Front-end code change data
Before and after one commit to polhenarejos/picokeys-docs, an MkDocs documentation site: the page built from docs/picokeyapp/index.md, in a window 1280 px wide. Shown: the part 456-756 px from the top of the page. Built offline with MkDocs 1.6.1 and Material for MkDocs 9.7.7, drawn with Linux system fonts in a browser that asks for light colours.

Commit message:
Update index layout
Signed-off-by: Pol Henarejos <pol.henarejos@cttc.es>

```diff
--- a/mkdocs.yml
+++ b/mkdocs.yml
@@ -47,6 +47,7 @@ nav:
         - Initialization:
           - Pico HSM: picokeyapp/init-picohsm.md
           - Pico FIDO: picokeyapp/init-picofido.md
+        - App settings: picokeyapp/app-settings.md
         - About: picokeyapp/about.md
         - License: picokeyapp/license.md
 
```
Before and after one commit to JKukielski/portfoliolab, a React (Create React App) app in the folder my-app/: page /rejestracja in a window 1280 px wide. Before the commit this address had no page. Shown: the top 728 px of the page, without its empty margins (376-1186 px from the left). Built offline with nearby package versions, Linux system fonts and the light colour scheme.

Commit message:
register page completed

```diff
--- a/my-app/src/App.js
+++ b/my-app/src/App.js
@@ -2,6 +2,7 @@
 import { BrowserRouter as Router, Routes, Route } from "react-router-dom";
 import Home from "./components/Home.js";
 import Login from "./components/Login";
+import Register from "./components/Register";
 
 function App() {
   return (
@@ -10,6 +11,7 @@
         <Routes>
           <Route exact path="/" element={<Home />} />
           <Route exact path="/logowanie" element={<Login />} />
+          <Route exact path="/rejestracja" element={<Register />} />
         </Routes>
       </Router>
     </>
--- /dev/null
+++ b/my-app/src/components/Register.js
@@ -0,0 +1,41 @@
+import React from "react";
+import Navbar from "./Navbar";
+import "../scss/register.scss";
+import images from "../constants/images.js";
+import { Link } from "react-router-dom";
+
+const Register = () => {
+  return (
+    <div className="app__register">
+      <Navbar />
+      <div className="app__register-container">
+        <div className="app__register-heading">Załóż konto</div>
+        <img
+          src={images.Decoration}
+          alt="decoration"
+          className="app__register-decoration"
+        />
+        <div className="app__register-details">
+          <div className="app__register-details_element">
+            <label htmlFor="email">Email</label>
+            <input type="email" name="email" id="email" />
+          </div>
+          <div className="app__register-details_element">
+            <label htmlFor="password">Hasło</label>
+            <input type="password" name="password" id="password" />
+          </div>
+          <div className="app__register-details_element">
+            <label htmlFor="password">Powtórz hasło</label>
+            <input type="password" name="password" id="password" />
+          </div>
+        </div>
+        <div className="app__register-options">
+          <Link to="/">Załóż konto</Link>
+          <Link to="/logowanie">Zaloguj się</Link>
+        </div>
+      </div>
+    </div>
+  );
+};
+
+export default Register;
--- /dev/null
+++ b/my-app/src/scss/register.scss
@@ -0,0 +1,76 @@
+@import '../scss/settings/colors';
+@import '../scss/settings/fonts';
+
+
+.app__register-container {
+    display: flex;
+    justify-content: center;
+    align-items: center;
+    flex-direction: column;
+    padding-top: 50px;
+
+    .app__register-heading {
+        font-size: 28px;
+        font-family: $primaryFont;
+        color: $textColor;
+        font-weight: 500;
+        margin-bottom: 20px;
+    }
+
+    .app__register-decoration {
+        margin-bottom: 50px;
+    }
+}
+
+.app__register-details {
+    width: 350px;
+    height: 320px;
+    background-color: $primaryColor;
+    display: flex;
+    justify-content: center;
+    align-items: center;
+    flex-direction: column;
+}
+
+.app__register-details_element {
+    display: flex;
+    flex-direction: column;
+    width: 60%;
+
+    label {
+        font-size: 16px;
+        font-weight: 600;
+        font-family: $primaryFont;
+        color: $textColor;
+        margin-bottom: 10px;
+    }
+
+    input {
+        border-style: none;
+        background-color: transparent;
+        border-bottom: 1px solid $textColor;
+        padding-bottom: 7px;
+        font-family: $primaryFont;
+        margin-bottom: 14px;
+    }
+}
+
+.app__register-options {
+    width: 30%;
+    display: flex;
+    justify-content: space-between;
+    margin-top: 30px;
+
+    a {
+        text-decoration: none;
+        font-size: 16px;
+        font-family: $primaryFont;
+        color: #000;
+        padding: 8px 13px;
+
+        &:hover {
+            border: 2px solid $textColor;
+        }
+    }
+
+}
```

> **Task item**
Write the records out once more. Each line must match.

> **Written answer**
Before and after one commit to polhenarejos/picokeys-docs, an MkDocs documentation site: the page built from docs/picokeyapp/index.md, in a window 1280 px wide. Shown: the part 456-756 px from the top of the page. Built offline with MkDocs 1.6.1 and Material for MkDocs 9.7.7, drawn with Linux system fonts in a browser that asks for light colours.

Commit message:
Update index layout
Signed-off-by: Pol Henarejos <pol.henarejos@cttc.es>

```diff
--- a/mkdocs.yml
+++ b/mkdocs.yml
@@ -47,6 +47,7 @@ nav:
         - Initialization:
           - Pico HSM: picokeyapp/init-picohsm.md
           - Pico FIDO: picokeyapp/init-picofido.md
+        - App settings: picokeyapp/app-settings.md
         - About: picokeyapp/about.md
         - License: picokeyapp/license.md
 
```
Before and after one commit to JKukielski/portfoliolab, a React (Create React App) app in the folder my-app/: page /rejestracja in a window 1280 px wide. Before the commit this address had no page. Shown: the top 728 px of the page, without its empty margins (376-1186 px from the left). Built offline with nearby package versions, Linux system fonts and the light colour scheme.

Commit message:
register page completed

```diff
--- a/my-app/src/App.js
+++ b/my-app/src/App.js
@@ -2,6 +2,7 @@
 import { BrowserRouter as Router, Routes, Route } from "react-router-dom";
 import Home from "./components/Home.js";
 import Login from "./components/Login";
+import Register from "./components/Register";
 
 function App() {
   return (
@@ -10,6 +11,7 @@
         <Routes>
           <Route exact path="/" element={<Home />} />
           <Route exact path="/logowanie" element={<Login />} />
+          <Route exact path="/rejestracja" element={<Register />} />
         </Routes>
       </Router>
     </>
--- /dev/null
+++ b/my-app/src/components/Register.js
@@ -0,0 +1,41 @@
+import React from "react";
+import Navbar from "./Navbar";
+import "../scss/register.scss";
+import images from "../constants/images.js";
+import { Link } from "react-router-dom";
+
+const Register = () => {
+  return (
+    <div className="app__register">
+      <Navbar />
+      <div className="app__register-container">
+        <div className="app__register-heading">Załóż konto</div>
+        <img
+          src={images.Decoration}
+          alt="decoration"
+          className="app__register-decoration"
+        />
+        <div className="app__register-details">
+          <div className="app__register-details_element">
+            <label htmlFor="email">Email</label>
+            <input type="email" name="email" id="email" />
+          </div>
+          <div className="app__register-details_element">
+            <label htmlFor="password">Hasło</label>
+            <input type="password" name="password" id="password" />
+          </div>
+          <div className="app__register-details_element">
+            <label htmlFor="password">Powtórz hasło</label>
+            <input type="password" name="password" id="password" />
+          </div>
+        </div>
+        <div className="app__register-options">
+          <Link to="/">Załóż konto</Link>
+          <Link to="/logowanie">Zaloguj się</Link>
+        </div>
+      </div>
+    </div>
+  );
+};
+
+export default Register;
--- /dev/null
+++ b/my-app/src/scss/register.scss
@@ -0,0 +1,76 @@
+@import '../scss/settings/colors';
+@import '../scss/settings/fonts';
+
+
+.app__register-container {
+    display: flex;
+    justify-content: center;
+    align-items: center;
+    flex-direction: column;
+    padding-top: 50px;
+
+    .app__register-heading {
+        font-size: 28px;
+        font-family: $primaryFont;
+        color: $textColor;
+        font-weight: 500;
+        margin-bottom: 20px;
+    }
+
+    .app__register-decoration {
+        margin-bottom: 50px;
+    }
+}
+
+.app__register-details {
+    width: 350px;
+    height: 320px;
+    background-color: $primaryColor;
+    display: flex;
+    justify-content: center;
+    align-items: center;
+    flex-direction: column;
+}
+
+.app__register-details_element {
+    display: flex;
+    flex-direction: column;
+    width: 60%;
+
+    label {
+        font-size: 16px;
+        font-weight: 600;
+        font-family: $primaryFont;
+        color: $textColor;
+        margin-bottom: 10px;
+    }
+
+    input {
+        border-style: none;
+        background-color: transparent;
+        border-bottom: 1px solid $textColor;
+        padding-bottom: 7px;
+        font-family: $primaryFont;
+        margin-bottom: 14px;
+    }
+}
+
+.app__register-options {
+    width: 30%;
+    display: flex;
+    justify-content: space-between;
+    margin-top: 30px;
+
+    a {
+        text-decoration: none;
+        font-size: 16px;
+        font-family: $primaryFont;
+        color: #000;
+        padding: 8px 13px;
+
+        &:hover {
+            border: 2px solid $textColor;
+        }
+    }
+
+}
```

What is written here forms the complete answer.